▸ ASSIGNMENT
All lines in the data that hold the word "colors" need copying.

[Opening INFORMATION SHOWN section]

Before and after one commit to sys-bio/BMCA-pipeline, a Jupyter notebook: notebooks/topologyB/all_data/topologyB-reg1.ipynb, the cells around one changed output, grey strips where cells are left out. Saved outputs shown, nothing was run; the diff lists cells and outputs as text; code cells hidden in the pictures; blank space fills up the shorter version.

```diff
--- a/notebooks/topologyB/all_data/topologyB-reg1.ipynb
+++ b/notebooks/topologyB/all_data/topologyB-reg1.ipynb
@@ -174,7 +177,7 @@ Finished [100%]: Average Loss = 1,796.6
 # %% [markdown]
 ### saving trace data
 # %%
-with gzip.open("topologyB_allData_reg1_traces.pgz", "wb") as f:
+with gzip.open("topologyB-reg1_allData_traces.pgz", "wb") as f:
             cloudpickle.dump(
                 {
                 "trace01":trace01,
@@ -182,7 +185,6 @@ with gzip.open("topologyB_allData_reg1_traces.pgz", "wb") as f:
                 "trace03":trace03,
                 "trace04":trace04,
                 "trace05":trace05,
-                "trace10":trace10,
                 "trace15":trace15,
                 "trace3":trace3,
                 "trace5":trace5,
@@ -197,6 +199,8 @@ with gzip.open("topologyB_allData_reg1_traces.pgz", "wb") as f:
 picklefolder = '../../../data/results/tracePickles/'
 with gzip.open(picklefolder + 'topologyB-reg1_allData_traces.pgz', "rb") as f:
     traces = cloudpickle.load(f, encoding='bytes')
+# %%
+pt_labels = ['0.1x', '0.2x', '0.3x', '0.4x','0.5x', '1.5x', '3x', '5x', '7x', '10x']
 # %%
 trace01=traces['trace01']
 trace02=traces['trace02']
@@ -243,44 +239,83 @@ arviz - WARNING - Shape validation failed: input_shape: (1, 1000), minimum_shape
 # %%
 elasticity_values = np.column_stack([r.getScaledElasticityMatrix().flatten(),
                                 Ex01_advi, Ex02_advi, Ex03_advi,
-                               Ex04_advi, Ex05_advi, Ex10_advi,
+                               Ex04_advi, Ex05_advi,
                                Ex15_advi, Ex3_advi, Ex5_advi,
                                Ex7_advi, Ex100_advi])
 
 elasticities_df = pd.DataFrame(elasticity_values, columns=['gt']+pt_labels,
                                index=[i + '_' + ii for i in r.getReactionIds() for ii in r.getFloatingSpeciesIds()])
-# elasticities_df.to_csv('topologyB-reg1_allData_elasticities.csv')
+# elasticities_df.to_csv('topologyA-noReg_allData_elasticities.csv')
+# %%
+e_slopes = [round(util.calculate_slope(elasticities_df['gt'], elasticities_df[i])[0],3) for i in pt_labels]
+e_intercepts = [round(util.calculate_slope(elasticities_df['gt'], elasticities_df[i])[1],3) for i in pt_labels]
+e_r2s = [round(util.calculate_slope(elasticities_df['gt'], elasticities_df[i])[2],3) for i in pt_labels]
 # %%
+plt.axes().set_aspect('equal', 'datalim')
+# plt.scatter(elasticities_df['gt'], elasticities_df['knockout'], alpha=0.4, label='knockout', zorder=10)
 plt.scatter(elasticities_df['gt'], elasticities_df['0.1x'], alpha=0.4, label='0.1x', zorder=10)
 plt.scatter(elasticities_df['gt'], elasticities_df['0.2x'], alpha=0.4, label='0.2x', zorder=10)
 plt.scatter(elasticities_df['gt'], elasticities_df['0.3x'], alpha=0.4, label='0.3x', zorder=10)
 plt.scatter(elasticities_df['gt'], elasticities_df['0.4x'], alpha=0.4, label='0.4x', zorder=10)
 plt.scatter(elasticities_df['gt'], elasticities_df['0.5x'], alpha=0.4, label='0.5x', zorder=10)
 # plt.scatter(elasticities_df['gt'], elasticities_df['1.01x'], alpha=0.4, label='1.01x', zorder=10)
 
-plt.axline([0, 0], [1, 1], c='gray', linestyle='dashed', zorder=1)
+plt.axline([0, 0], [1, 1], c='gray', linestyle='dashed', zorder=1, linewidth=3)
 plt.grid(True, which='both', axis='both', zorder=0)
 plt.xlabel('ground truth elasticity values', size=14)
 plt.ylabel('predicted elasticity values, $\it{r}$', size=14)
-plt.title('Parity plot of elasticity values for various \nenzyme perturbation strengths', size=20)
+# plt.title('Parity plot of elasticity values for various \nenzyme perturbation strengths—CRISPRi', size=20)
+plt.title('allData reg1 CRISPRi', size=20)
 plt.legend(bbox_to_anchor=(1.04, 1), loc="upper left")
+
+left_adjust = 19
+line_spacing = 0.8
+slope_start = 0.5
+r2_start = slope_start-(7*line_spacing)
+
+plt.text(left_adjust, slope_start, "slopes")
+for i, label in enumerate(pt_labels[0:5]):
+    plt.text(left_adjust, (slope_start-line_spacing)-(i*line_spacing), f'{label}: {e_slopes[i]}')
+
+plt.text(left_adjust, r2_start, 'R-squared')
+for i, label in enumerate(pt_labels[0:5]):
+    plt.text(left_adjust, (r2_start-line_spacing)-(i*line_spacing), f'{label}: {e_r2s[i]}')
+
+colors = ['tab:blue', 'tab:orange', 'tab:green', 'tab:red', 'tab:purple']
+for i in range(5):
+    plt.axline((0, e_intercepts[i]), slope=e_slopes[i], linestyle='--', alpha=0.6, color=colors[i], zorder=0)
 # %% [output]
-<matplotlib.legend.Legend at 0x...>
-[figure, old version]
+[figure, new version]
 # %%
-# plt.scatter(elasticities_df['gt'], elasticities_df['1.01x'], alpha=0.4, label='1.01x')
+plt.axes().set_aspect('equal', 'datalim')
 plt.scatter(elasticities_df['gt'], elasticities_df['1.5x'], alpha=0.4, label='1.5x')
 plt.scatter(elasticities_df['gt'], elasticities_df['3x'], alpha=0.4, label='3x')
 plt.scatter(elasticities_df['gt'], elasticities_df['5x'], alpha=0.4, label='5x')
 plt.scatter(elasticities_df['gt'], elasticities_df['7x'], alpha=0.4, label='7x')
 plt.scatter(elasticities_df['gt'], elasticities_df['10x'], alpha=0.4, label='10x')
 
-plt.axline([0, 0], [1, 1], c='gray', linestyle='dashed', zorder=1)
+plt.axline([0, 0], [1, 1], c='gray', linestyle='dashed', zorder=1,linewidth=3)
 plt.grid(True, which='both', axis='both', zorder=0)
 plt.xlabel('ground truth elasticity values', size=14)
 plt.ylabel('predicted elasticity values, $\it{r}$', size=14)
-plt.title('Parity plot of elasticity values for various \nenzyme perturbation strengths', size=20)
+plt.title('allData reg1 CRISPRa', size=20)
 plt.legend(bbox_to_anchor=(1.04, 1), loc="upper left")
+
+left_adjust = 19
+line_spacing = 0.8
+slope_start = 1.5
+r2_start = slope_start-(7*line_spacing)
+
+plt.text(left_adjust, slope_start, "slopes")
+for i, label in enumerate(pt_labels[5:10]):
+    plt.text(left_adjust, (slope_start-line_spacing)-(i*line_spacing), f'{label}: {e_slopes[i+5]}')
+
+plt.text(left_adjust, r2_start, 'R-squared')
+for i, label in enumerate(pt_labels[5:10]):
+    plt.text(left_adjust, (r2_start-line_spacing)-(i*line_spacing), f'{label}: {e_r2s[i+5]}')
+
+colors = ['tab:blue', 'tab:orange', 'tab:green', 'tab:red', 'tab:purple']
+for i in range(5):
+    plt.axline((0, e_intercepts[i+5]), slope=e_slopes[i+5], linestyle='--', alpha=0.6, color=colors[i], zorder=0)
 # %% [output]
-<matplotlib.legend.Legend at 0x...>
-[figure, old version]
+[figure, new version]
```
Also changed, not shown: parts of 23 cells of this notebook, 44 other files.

[Closing INFORMATION SHOWN section]

▸ FINISHED EXERCISE
+colors = ['tab:blue', 'tab:orange', 'tab:green', 'tab:red', 'tab:purple']
+    plt.axline((0, e_intercepts[i]), slope=e_slopes[i], linestyle='--', alpha=0.6, color=colors[i], zorder=0)
+colors = ['tab:blue', 'tab:orange', 'tab:green', 'tab:red', 'tab:purple']
+    plt.axline((0, e_intercepts[i+5]), slope=e_slopes[i+5], linestyle='--', alpha=0.6, color=colors[i], zorder=0)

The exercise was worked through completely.